Back in the day, before Britain was run by the David Cameron-led coalition, many of us assumed that, under the weight of the public spending axe, a Conservative government would wriggle out of its commitment to keep upping the UK government’s aid budget to 0.7% of national income. It seemed like a no-brainer that increasing spending on people who aren’t UK taxpayers when Brits are seeing their own services cut was just not going to wash politically. Well, we were wrong (so far).
Whether it was the influence of the Conservatives’ coalition partners, the Liberal Democrats, Mr Cameron’s wish to avoid the ‘nasty party’ monicker for his party, or (perish the thought) because even Tories can care about global poverty, is not clear. What is certain, however, is that Andrew Mitchell, the International Development Secretary, will have his work cut out spending all this new cash if, at the same time, he is to fulfill his promise to deliver results and thereby convince voters that this is, indeed, money well spent.

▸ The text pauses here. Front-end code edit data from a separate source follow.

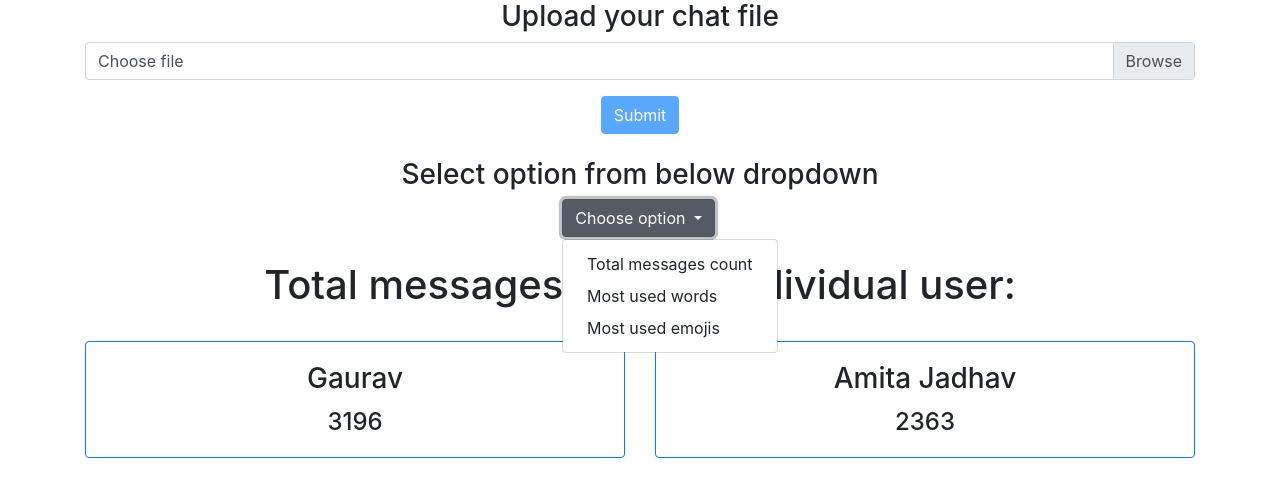
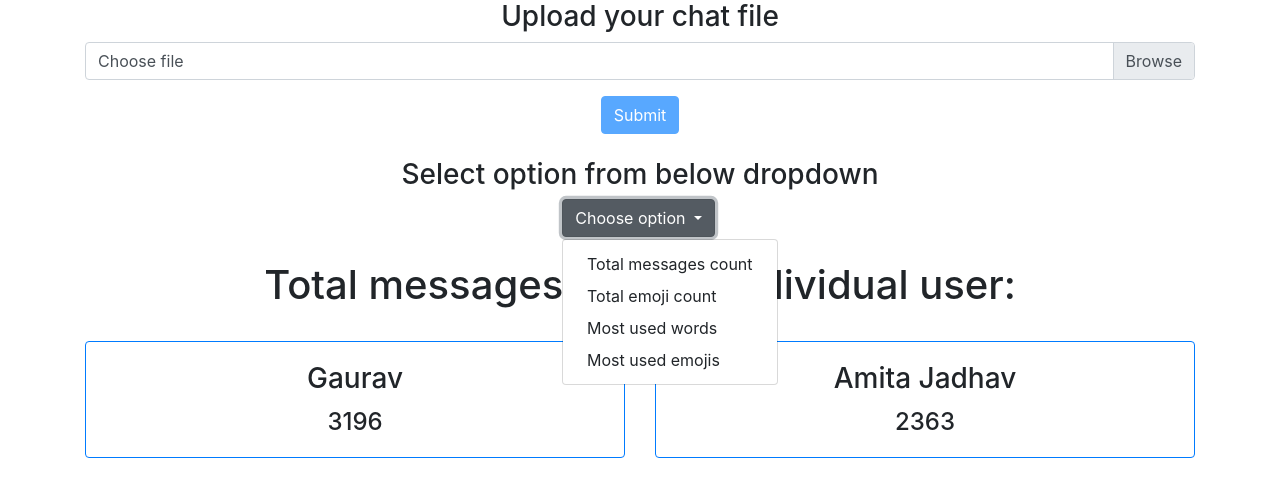
Before and after one commit to gauravgunjal71/whatsappanalyzer, a Django app: page /messagecount in a window 1280 px wide, after a click on "Choose option". Shown: the part 104-601 px from the top of the page. Run offline with Django 3.2, Linux system fonts and the light colour scheme; some libraries are stand-ins or nearby versions.

Commit message:
added emoji count functionality

```diff
--- a/whatsapp/templates/index.html
+++ b/whatsapp/templates/index.html
@@ -65,6 +65,7 @@
         </button>
         <div class="dropdown-menu" aria-labelledby="dropdownMenuButton">
             <a class="dropdown-item" href="./messagecount">Total messages count</a>
+            <a class="dropdown-item" href="./totalemojicount">Total emoji count</a>
             <a class="dropdown-item" href="./mostusedwords">Most used words</a>
             <a class="dropdown-item" href="./mostusedemoji">Most used emojis</a>
         </div>
@@ -92,6 +93,31 @@
 
     <div class="row">
         {% for key,value in count %}
+            <div class="col-sm-6">
+                <div class="card border border-primary" style="margin-bottom: 20px">
+
+                    <div class="card-body">
+                        <h3 style="text-align: center" class="card-title">{{ key }}</h3>
+                        <h4 style="text-align: center" class="card-text">{{ value }}</h4>
+                    </div>
+
+                </div>
+            </div>
+        {% endfor %}
+    </div>
+{% endif %}
+
+{% if totalemojicount %}
+    </br>
+    <script>
+        $("#dropdown").css("display", "block")
+    </script>
+
+    <h1 style="text-align: center">Total emojis sent by individual user:</h1>
+    </br>
+
+    <div class="row">
+        {% for key,value in totalemojicount %}
             <div class="col-sm-6">
                 <div class="card border border-primary" style="margin-bottom: 20px">
 
--- a/whatsapp/urls.py
+++ b/whatsapp/urls.py
@@ -6,6 +6,7 @@ urlpatterns = [
     path('fileupload', views.fileupload),
     path('messagecount', views.messagecount),
     path('mostusedwords', views.mostusedwords),
-    path('mostusedemoji', views.mostusedemoji)
+    path('mostusedemoji', views.mostusedemoji),
+    path('totalemojicount', views.totalemojicount)
 
 ]
--- a/whatsapp/views.py
+++ b/whatsapp/views.py
@@ -102,3 +102,20 @@ def mostusedemoji(request):
     sorted_count = sorted(count.items(), key=lambda kv: kv[1], reverse=True)
     ten_words = sorted_count[:10]
     return render(request, 'index.html', {'mostusedemojis': ten_words})
+
+def totalemojicount(request):
+    user_ip = request.META.get("REMOTE_ADDR")
+    count = {}
+    chat = fileread(user_ip)
+    for c in chat:
+        speaker = c[1]
+        text = c[2]
+        for char in text:
+            if char in emoji.UNICODE_EMOJI:
+                if speaker not in count.keys():
+                    count[speaker] = 1
+                else:
+                    count[speaker] += 1
+
+    sorted_count = sorted(count.items(), key=lambda kv: kv[1], reverse=True)
+    return render(request, 'index.html', {'totalemojicount': sorted_count})
```
Also changed, not shown: README.md.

Unfortunately for Mr Mitchell, according to his Department’s own research, the public is getting weary of aid: when asked in February 2010 (before the election and before the cuts) whether they supported more government aid only 35% of respondents said ‘yes’, down from nearly 50% only 18 months previously. Worse, the number who thought that aid was ‘pointless’ because of corruption had shot up by thirteen percentage points over the same period. Something clearly needs to be done to stop aid being a vote-loser.
When in opposition, one of Mr Mitchell’s big ideas was to run a scheme called ‘My Aid’, whereby citizens’ votes on a shortlist of projects would determine where a small amount of the aid budget would go. Though we liked the spirit of the idea, at the time we commented that, frankly, it sucked. Better, we said, to use the cash to finance a “match-funding” scheme for citizens’ own donations, on the grounds that this could catalyse more funding for development (the match money acting as a prompt to actually give, rather than just think about it) and get people thinking more seriously about where best the money should be spent. So we are chuffed to see that Mr Mitchell’s department has just launched a consultation on a scheme that is along the lines of what we proposed.
Aid technocrats will no doubt bristle at such populism (the development community are a terribly snobbish lot*). Yet the public is increasingly empowered by information and analysis to understand these issues and make informed choices – what we call ‘mass philanthrocapitalism’. Our hope is that organisations like New Philanthropy Capital, GlobalGiving, seethedifference, and the media will step up to help crowdsource more effective aid spending.
*Michael worked at DFID for 12 years.